■ **AVAILABLE DATA**:
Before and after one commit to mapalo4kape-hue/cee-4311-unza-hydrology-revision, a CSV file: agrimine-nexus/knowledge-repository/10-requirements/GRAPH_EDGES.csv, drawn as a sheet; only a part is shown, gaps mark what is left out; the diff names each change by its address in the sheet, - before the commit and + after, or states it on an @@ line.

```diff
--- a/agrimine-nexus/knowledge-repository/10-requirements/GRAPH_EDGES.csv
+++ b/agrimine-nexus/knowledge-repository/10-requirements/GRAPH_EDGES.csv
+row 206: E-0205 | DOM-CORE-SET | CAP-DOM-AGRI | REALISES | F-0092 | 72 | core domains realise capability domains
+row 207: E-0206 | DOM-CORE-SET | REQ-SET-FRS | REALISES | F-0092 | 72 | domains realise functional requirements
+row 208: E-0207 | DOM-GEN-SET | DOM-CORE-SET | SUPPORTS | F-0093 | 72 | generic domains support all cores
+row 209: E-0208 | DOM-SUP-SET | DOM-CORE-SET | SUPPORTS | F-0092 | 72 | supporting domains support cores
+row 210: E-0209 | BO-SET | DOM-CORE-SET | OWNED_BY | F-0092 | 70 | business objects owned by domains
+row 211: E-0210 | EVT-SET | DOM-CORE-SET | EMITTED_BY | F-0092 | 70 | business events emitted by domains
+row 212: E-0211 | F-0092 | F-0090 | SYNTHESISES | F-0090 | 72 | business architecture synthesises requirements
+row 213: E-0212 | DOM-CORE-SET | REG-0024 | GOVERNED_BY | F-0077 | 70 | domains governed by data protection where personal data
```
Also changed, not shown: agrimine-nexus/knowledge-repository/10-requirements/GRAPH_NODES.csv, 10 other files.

--

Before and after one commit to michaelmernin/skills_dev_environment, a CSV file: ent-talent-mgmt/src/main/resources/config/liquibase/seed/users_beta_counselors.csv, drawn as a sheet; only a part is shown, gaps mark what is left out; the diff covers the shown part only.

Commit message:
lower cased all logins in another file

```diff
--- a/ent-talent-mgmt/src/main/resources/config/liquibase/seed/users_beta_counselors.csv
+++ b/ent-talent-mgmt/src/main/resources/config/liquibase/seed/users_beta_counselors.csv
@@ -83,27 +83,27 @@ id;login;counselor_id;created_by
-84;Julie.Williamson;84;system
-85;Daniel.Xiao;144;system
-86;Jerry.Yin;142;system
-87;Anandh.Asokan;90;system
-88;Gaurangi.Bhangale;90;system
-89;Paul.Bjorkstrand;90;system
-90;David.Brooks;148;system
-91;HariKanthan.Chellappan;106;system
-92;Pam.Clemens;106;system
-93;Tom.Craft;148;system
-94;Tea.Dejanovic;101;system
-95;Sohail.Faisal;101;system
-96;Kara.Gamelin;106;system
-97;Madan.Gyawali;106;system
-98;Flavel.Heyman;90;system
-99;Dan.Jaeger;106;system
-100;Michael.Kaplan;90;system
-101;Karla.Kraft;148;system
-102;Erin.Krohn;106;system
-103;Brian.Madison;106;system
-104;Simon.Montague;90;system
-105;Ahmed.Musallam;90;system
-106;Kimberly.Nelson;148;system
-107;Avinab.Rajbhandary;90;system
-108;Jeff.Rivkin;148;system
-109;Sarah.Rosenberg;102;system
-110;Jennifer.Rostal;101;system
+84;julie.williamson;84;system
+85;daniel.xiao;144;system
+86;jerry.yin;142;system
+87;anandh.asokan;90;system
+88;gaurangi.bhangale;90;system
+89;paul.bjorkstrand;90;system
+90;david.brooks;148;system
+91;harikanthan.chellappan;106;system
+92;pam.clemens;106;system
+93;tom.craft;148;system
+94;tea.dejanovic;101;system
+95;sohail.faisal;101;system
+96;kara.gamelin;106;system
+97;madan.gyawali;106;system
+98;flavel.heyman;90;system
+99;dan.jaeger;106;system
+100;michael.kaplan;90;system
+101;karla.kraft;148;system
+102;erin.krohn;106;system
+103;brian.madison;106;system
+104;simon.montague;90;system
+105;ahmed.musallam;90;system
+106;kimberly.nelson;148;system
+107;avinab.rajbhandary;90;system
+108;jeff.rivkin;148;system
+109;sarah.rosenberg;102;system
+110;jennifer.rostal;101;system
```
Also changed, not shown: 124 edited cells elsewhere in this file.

■ **ASSIGNMENT**: List, from the entries above, every line in which the word "what" shows up.

■ **WRITTEN SOLUTION**:
Before and after one commit to mapalo4kape-hue/cee-4311-unza-hydrology-revision, a CSV file: agrimine-nexus/knowledge-repository/10-requirements/GRAPH_EDGES.csv, drawn as a sheet; only a part is shown, gaps mark what is left out; the diff names each change by its address in the sheet, - before the commit and + after, or states it on an @@ line.
Before and after one commit to michaelmernin/skills_dev_environment, a CSV file: ent-talent-mgmt/src/main/resources/config/liquibase/seed/users_beta_counselors.csv, drawn as a sheet; only a part is shown, gaps mark what is left out; the diff covers the shown part only.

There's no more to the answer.